Plant types and subtypes: Grasses, Perennials, Wetland Grasses, Evergreens
Light Requirements: sun
Water Use: high
Soil Moisture: wet
Soil Description: rich, average, poor, clay, sand
Bloom Color: yellow, green, brown
Leaf Color: green, lime-green
Hardiness Zone: 3, 4, 5, 6
Additional Tags: bog plant, colonizing, edible, emergent, evergreen, fragrant plant, fragrant root, medicinal, ornamental foliage, pond margin plant, showy fruit, stream margin plant, swamp plant, water garden plant, wetland plant
Pricing & Availability
Acorus americanusAlso known as:
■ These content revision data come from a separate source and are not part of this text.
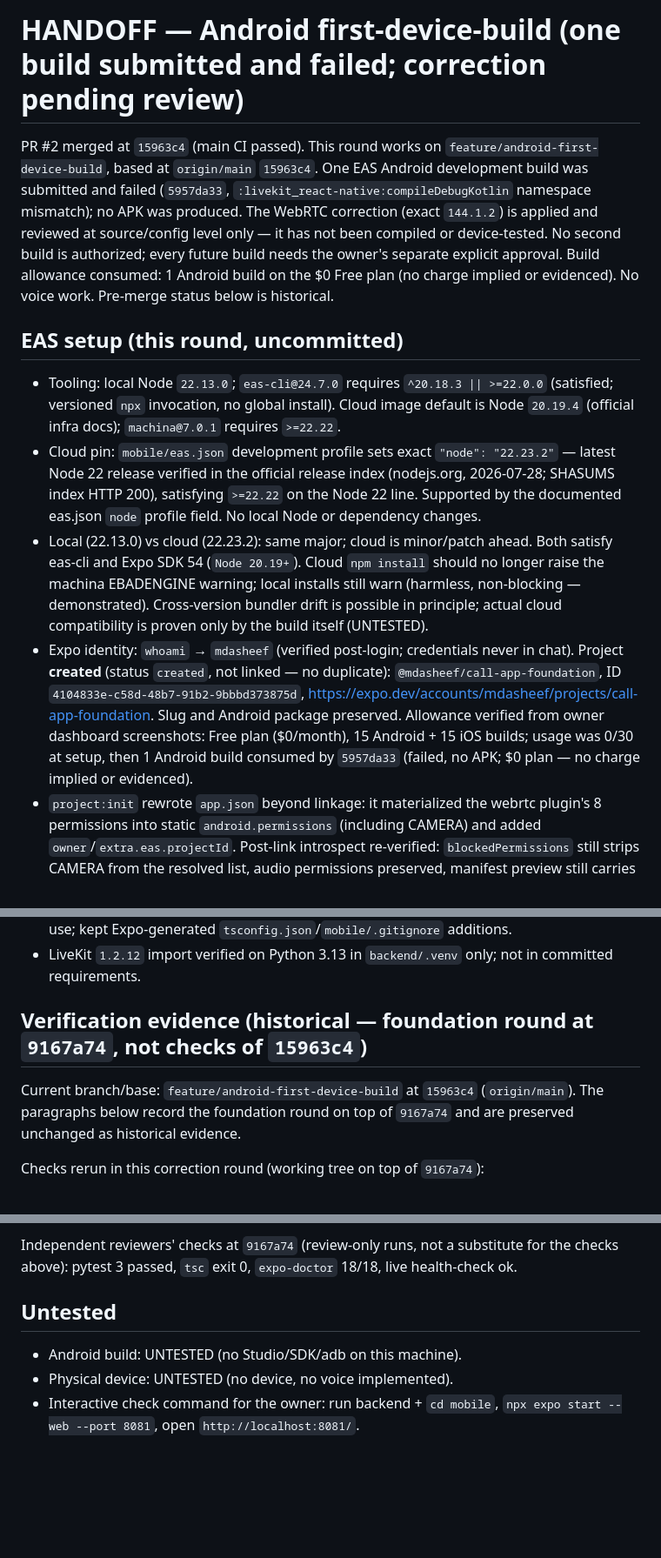
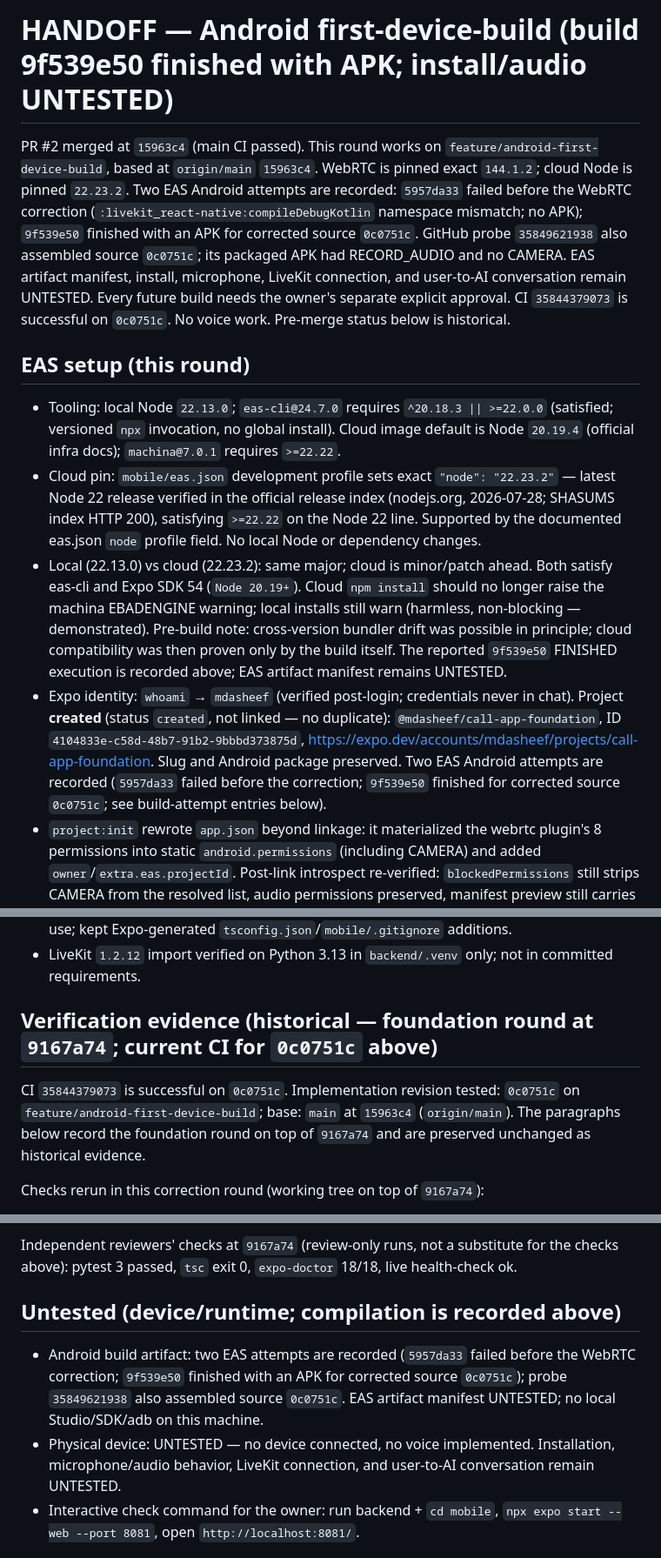
Before and after one commit to mdasheef99/call_app, a Markdown page: docs/HANDOFF.md, 3 parts joined by grey strips. Shown at 87% size. Drawn GitHub-style; blank space fills up the shorter version.

```diff
--- a/docs/HANDOFF.md
+++ b/docs/HANDOFF.md
@@ -1,18 +1,19 @@
-# HANDOFF — Android first-device-build (one build submitted and failed; correction pending review)
+# HANDOFF — Android first-device-build (build 9f539e50 finished with APK; install/audio UNTESTED)
 
 PR #2 merged at `15963c4` (main CI passed). This round works on
 `feature/android-first-device-build`, based at `origin/main` `15963c4`.
-One EAS Android development build was submitted and failed
-(`5957da33`, `:livekit_react-native:compileDebugKotlin` namespace
-mismatch); no APK was produced. The WebRTC correction (exact
-`144.1.2`) is applied and reviewed at source/config level only — it
-has not been compiled or device-tested. No second build is authorized;
-every future build needs the owner's separate explicit approval.
-Build allowance consumed: 1 Android build on the $0 Free plan (no
-charge implied or evidenced). No voice work. Pre-merge status below
-is historical.
+WebRTC is pinned exact `144.1.2`; cloud Node is pinned `22.23.2`.
+Two EAS Android attempts are recorded: `5957da33` failed before the
+WebRTC correction (`:livekit_react-native:compileDebugKotlin` namespace
+mismatch; no APK); `9f539e50` finished with an APK for corrected source
+`0c0751c`. GitHub probe `35849621938` also assembled source `0c0751c`;
+its packaged APK had RECORD_AUDIO and no CAMERA. EAS artifact manifest,
+install, microphone, LiveKit connection, and user-to-AI conversation
+remain UNTESTED. Every future build needs the owner's separate explicit
+approval. CI `35844379073` is successful on `0c0751c`. No voice work.
+Pre-merge status below is historical.
 
-## EAS setup (this round, uncommitted)
+## EAS setup (this round)
 
 - Tooling: local Node `22.13.0`; `eas-cli@24.7.0` requires
   `^20.18.3 || >=22.0.0` (satisfied; versioned `npx` invocation, no
@@ -27,17 +28,18 @@ is historical.
   ahead. Both satisfy eas-cli and Expo SDK 54 (`Node 20.19+`). Cloud
   `npm install` should no longer raise the machina EBADENGINE warning;
   local installs still warn (harmless, non-blocking — demonstrated).
-  Cross-version bundler drift is possible in principle; actual cloud
-  compatibility is proven only by the build itself (UNTESTED).
+  Pre-build note: cross-version bundler drift was possible in principle;
+  cloud compatibility was then proven only by the build itself. The
+  reported `9f539e50` FINISHED execution is recorded above; EAS artifact
+  manifest remains UNTESTED.
 - Expo identity: `whoami` → `mdasheef` (verified post-login; credentials
   never in chat). Project **created** (status `created`, not linked —
   no duplicate): `@mdasheef/call-app-foundation`, ID
   `4104833e-c58d-48b7-91b2-9bbbd373875d`,
   https://expo.dev/accounts/mdasheef/projects/call-app-foundation.
-  Slug and Android package preserved. Allowance verified from owner
-  dashboard screenshots: Free plan ($0/month), 15 Android + 15 iOS
-  builds; usage was 0/30 at setup, then 1 Android build consumed by
-  `5957da33` (failed, no APK; $0 plan — no charge implied or evidenced).
+  Slug and Android package preserved. Two EAS Android attempts are
+  recorded (`5957da33` failed before the correction; `9f539e50` finished
+  for corrected source `0c0751c`; see build-attempt entries below).
 - `project:init` rewrote `app.json` beyond linkage: it materialized the
   webrtc plugin's 8 permissions into static `android.permissions`
   (including CAMERA) and added `owner`/`extra.eas.projectId`.
@@ -160,11 +170,13 @@ is historical.
 - LiveKit `1.2.12` import verified on Python 3.13 in `backend/.venv` only;
   not in committed requirements.
 
-## Verification evidence (historical — foundation round at `9167a74`, not checks of `15963c4`)
+## Verification evidence (historical — foundation round at `9167a74`; current CI for `0c0751c` above)
 
-Current branch/base: `feature/android-first-device-build` at `15963c4`
-(`origin/main`). The paragraphs below record the foundation round on
-top of `9167a74` and are preserved unchanged as historical evidence.
+CI `35844379073` is successful on `0c0751c`. Implementation revision
+tested: `0c0751c` on `feature/android-first-device-build`; base: `main`
+at `15963c4` (`origin/main`). The paragraphs below record the foundation
+round on top of `9167a74` and are preserved unchanged as historical
+evidence.
 
 Checks rerun in this correction round (working tree on top of `9167a74`):
 
@@ -190,10 +202,16 @@ Independent reviewers' checks at `9167a74` (review-only runs, not a
 substitute for the checks above): pytest 3 passed, `tsc` exit 0,
 `expo-doctor` 18/18, live health-check ok.
 
-## Untested
+## Untested (device/runtime; compilation is recorded above)
 
-- Android build: UNTESTED (no Studio/SDK/adb on this machine).
-- Physical device: UNTESTED (no device, no voice implemented).
+- Android build artifact: two EAS attempts are recorded (`5957da33`
+  failed before the WebRTC correction; `9f539e50` finished with an APK
+  for corrected source `0c0751c`); probe `35849621938` also assembled
+  source `0c0751c`. EAS artifact manifest UNTESTED; no local
+  Studio/SDK/adb on this machine.
+- Physical device: UNTESTED — no device connected, no voice implemented.
+  Installation, microphone/audio behavior, LiveKit connection, and
+  user-to-AI conversation remain UNTESTED.
 - Interactive check command for the owner: run backend + `cd mobile`,
   `npx expo start --web --port 8081`, open `http://localhost:8081/`.
 
```
Also changed, not shown: other parts of docs/HANDOFF.md (+23 -15 lines), AGENTS.md (+7 -2 lines), README.md (+27 -16 lines).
Acorus calamus var. americanus
Acorus americanus is an emergent wetland plant (the base and roots remain submerged while the plant grows above water). The bright green, sword-like leaves have a lemony, spicy scent when crushed. They emerge directly from the plant's rhizomes and grow to an approximate height of 4 feet. The actual flowers are inconspicuous but appear on a thick, fleshy cylindrical axis known a a spadix, protruding sideways from a blade-like stalk.
Sweetflag is better adapted to cold climates and can be found from Virginia to well within the arctic circle. This is a wetland plant who's roots need to remain consistently wet. It can be planted on the margin of a water feature, or submerged in up to 20" of water. The medium height of Acorus americanus make it well suited as a background plant for for small, home garden ponds; though it s best to keep individual specimens in containers to prevent them from colonizing. Blooms as early as May and as late as August, depending on geographic location. Zones 3-6
Easy to propagate by division of the fleshy rhizomes, which can reach several feet in length. May also be propagated from seed.
Though Acorus calamus is a commonly used synonym, it is a distinct Eurasian species that can be distinguished for having only the midvein prominently raised above the leaf surface, rather than all veins in the American species. Both however, have long been consumed for their aromatic and medicinal properties. The dried roots and leaves exude a spicy, citrusy aroma and can be added to potpourri.
Native Range & Classification
Recorded County Distribution: USDA data
CT, DC, DE, IA, ID, IL, IN, MA, ME, MI, MN, MT, ND, NE, NH, NJ, NY, OH, PA, RI, SD, VA, VT, WA, WI
USDA Endangered Status:
- Endangered: PA